Life-saving diver drowned after CCR spike
An off-duty police officer who died while scuba diving in the south-east of Ireland last year drowned after sudden convulsions caused his closed-circuit rebreather mouthpiece to fall out, a coroner’s inquest has heard.
Garda Dave Hearne, 47, had convulsed as a result of inhaling excessive oxygen. Feted as a hero for his numerous feats saving the lives of others, his death was reported on Divernet at the time.
Garda Hearne came from Co Wexford, where he had been wreck-diving with four other members of Hook Sub-Aqua Club, of which he was chairman. The wreck lay at a depth of 70m, nine miles off Hook Head in the Irish Sea.
Two fellow-divers had found him unresponsive on the seabed. They had brought him back up to the club boat, but all efforts to revive him had failed.
Rebreather expert Dave Gration had been asked to examine Garda Hearne’s equipment and reported that a number of alarms had been triggered as the result of an “inexplicable” spike in oxygen supply levels, according to an inquest report in the Irish Independent. The diver appeared to have had no time to respond before the convulsions occurred.
“You would not have the possibility of maintaining the loop in your mouth,” Gration told coroner Ger O’Herlihy. “The water would go into your mouth and that would lead to drowning.” The coroner confirmed an inquest jury verdict of accidental death.
6 October 2020
Garda Hearne, who was married with four children, worked with Waterford Divisional Traffic Corps but had previously belonged to the Garda Water Unit, where his swimming and life-saving skills had enabled him to save the lives of nine people during his career.
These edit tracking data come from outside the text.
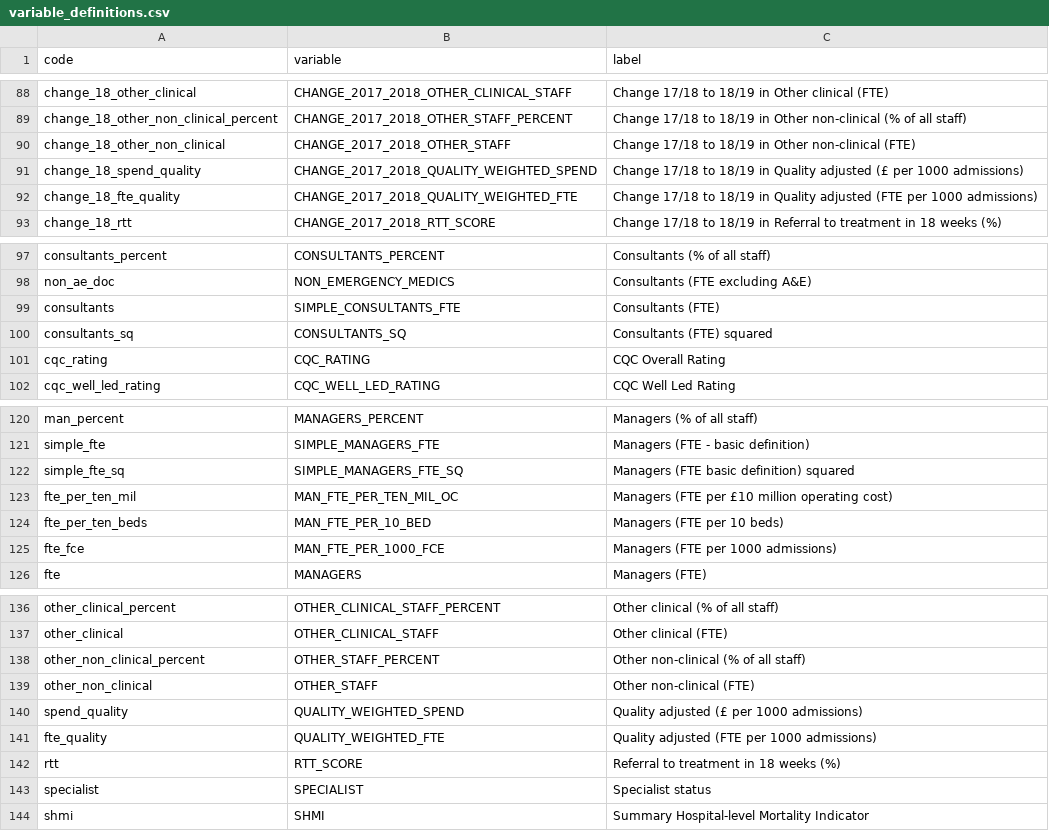
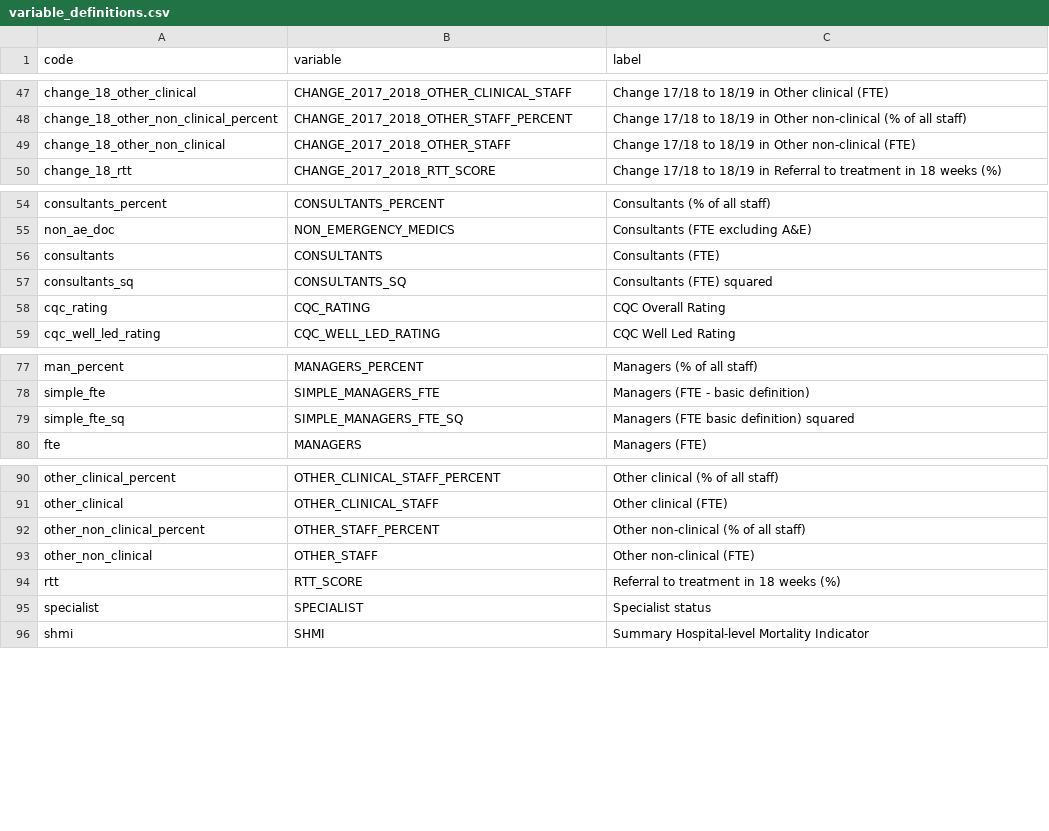
Before and after one commit to miqdadasaria/hospital_management, a CSV file: data/variable_definitions.csv, drawn as a sheet; only a part is shown, gaps mark what is left out; the diff covers the shown part only.

Commit message:
added 2018/19 admissions data and tidied up code to produce regression results for paper

```diff
--- a/data/variable_definitions.csv
+++ b/data/variable_definitions.csv
@@ -90,4 +49,2 @@ change_18_other_non_clinical_percent,CHANGE_2017_2018_OTHER_STAFF_PERCENT,Change
 change_18_other_non_clinical,CHANGE_2017_2018_OTHER_STAFF,Change 17/18 to 18/19 in Other non-clinical (FTE)
-change_18_spend_quality,CHANGE_2017_2018_QUALITY_WEIGHTED_SPEND,Change 17/18 to 18/19 in Quality adjusted (£ per 1000 admissions)
-change_18_fte_quality,CHANGE_2017_2018_QUALITY_WEIGHTED_FTE,Change 17/18 to 18/19 in Quality adjusted (FTE per 1000 admissions)
 change_18_rtt,CHANGE_2017_2018_RTT_SCORE,Change 17/18 to 18/19 in Referral to treatment in 18 weeks (%)
@@ -98,3 +55,3 @@ consultants_percent,CONSULTANTS_PERCENT,Consultants (% of all staff)
 non_ae_doc,NON_EMERGENCY_MEDICS,Consultants (FTE excluding A&E)
-consultants,SIMPLE_CONSULTANTS_FTE,Consultants (FTE)
+consultants,CONSULTANTS,Consultants (FTE)
 consultants_sq,CONSULTANTS_SQ,Consultants (FTE) squared
@@ -122,5 +79,2 @@ simple_fte,SIMPLE_MANAGERS_FTE,Managers (FTE - basic definition)
 simple_fte_sq,SIMPLE_MANAGERS_FTE_SQ,Managers (FTE basic definition) squared
-fte_per_ten_mil,MAN_FTE_PER_TEN_MIL_OC,Managers (FTE per £10 million operating cost)
-fte_per_ten_beds,MAN_FTE_PER_10_BED,Managers (FTE per 10 beds)
-fte_fce,MAN_FTE_PER_1000_FCE,Managers (FTE per 1000 admissions)
 fte,MANAGERS,Managers (FTE)
@@ -139,4 +93,2 @@ other_non_clinical_percent,OTHER_STAFF_PERCENT,Other non-clinical (% of all staf
 other_non_clinical,OTHER_STAFF,Other non-clinical (FTE)
-spend_quality,QUALITY_WEIGHTED_SPEND,Quality adjusted (£ per 1000 admissions)
-fte_quality,QUALITY_WEIGHTED_FTE,Quality adjusted (FTE per 1000 admissions)
 rtt,RTT_SCORE,Referral to treatment in 18 weeks (%)
```
Also changed, not shown: 41 removed rows elsewhere in this file, data/csv/consultants_simple_def.csv, data/csv/managers_simple_def.csv, 6 other files.
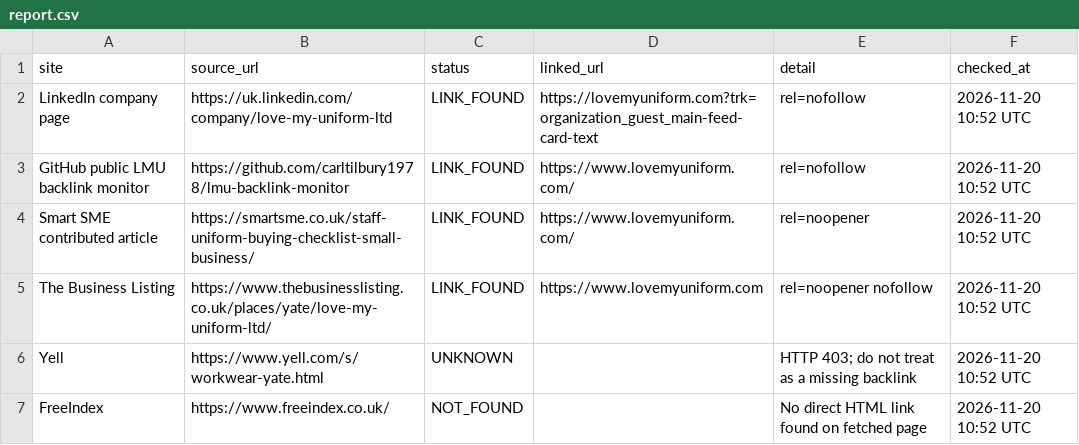
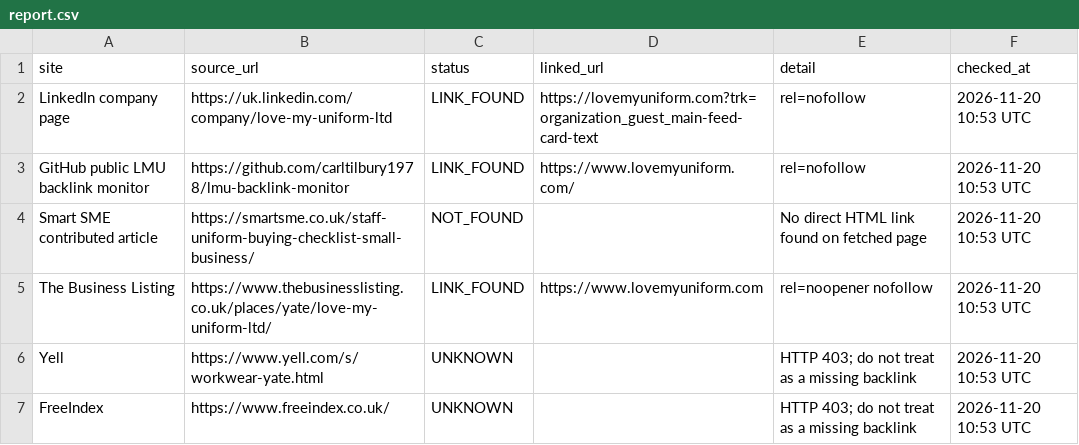
Before and after one commit to carltilbury1978/lmu-backlink-monitor, a CSV file: backlinks/report.csv, drawn as a sheet.

```diff
--- a/backlinks/report.csv
+++ b/backlinks/report.csv
@@ -1,7 +1,7 @@
 site,source_url,status,linked_url,detail,checked_at
-LinkedIn company page,https://uk.linkedin.com/company/love-my-uniform-ltd,LINK_FOUND,https://lovemyuniform.com?trk=organization_guest_main-feed-card-text,rel=nofollow,2026-11-20 10:52 UTC
-GitHub public LMU backlink monitor,https://github.com/carltilbury1978/lmu-backlink-monitor,LINK_FOUND,https://www.lovemyuniform.com/,rel=nofollow,2026-11-20 10:52 UTC
-Smart SME contributed article,https://smartsme.co.uk/staff-uniform-buying-checklist-small-business/,LINK_FOUND,https://www.lovemyuniform.com/,rel=noopener,2026-11-20 10:52 UTC
-The Business Listing,https://www.thebusinesslisting.co.uk/places/yate/love-my-uniform-ltd/,LINK_FOUND,https://www.lovemyuniform.com,rel=noopener nofollow,2026-11-20 10:52 UTC
-Yell,https://www.yell.com/s/workwear-yate.html,UNKNOWN,,HTTP 403; do not treat as a missing backlink,2026-11-20 10:52 UTC
-FreeIndex,https://www.freeindex.co.uk/,NOT_FOUND,,No direct HTML link found on fetched page,2026-11-20 10:52 UTC
+LinkedIn company page,https://uk.linkedin.com/company/love-my-uniform-ltd,LINK_FOUND,https://lovemyuniform.com?trk=organization_guest_main-feed-card-text,rel=nofollow,2026-11-20 10:53 UTC
+GitHub public LMU backlink monitor,https://github.com/carltilbury1978/lmu-backlink-monitor,LINK_FOUND,https://www.lovemyuniform.com/,rel=nofollow,2026-11-20 10:53 UTC
+Smart SME contributed article,https://smartsme.co.uk/staff-uniform-buying-checklist-small-business/,NOT_FOUND,,No direct HTML link found on fetched page,2026-11-20 10:53 UTC
+The Business Listing,https://www.thebusinesslisting.co.uk/places/yate/love-my-uniform-ltd/,LINK_FOUND,https://www.lovemyuniform.com,rel=noopener nofollow,2026-11-20 10:53 UTC
+Yell,https://www.yell.com/s/workwear-yate.html,UNKNOWN,,HTTP 403; do not treat as a missing backlink,2026-11-20 10:53 UTC
+FreeIndex,https://www.freeindex.co.uk/,UNKNOWN,,HTTP 403; do not treat as a missing backlink,2026-11-20 10:53 UTC
```
Also changed, not shown: 1 other file.
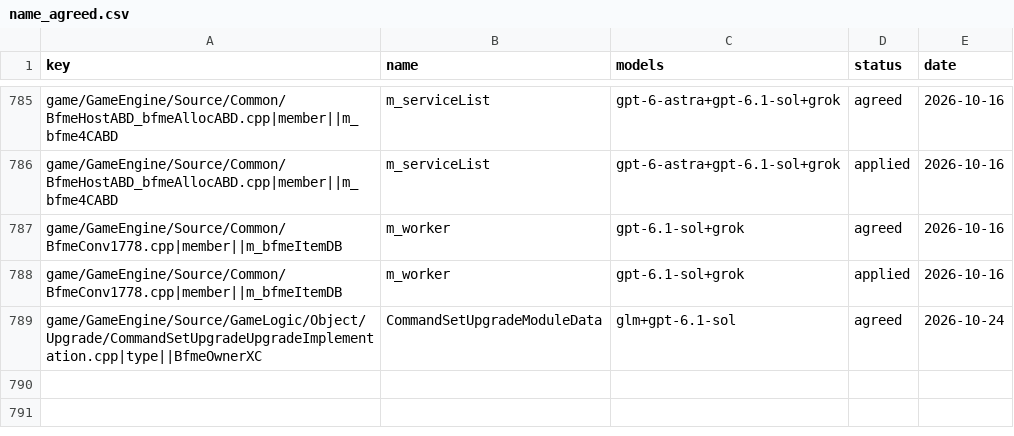
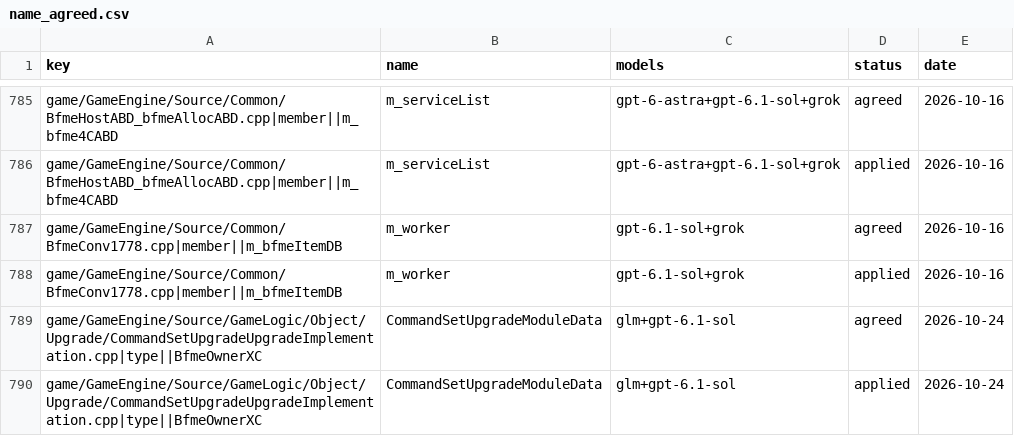
Before and after one commit to McMickey93/Open-BFME-1, a CSV file: targets/game/reverse/name_agreed.csv, drawn as a sheet; only a part is shown, gaps mark what is left out; the diff names each change by its address in the sheet, - before the commit and + after, or states it on an @@ line.

Commit message:
name_lane: land 1 agreed name(s) in CommandSetUpgradeUpgradeImplementation.cpp

```diff
--- a/targets/game/reverse/name_agreed.csv
+++ b/targets/game/reverse/name_agreed.csv
+row 790: game/GameEngine/Source/GameLogic/Object/Upgrade/CommandSetUpgradeUpgradeImplementation.cpp|type||BfmeOwnerXC | CommandSetUpgradeModuleData | glm+gpt-6.1-sol | applied | 2026-10-24
```
Also changed, not shown: 1 other file.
He had died unaware that exam results had already secured him his dream promotion to sergeant.
Known as the “Golden Retriever” by fellow-officers for his numerous rescue feats, Garda Hearne had received a National Bravery Award in 2016 for saving two lives 10 days apart, and a medal for marine gallantry for a double river rescue in 2007.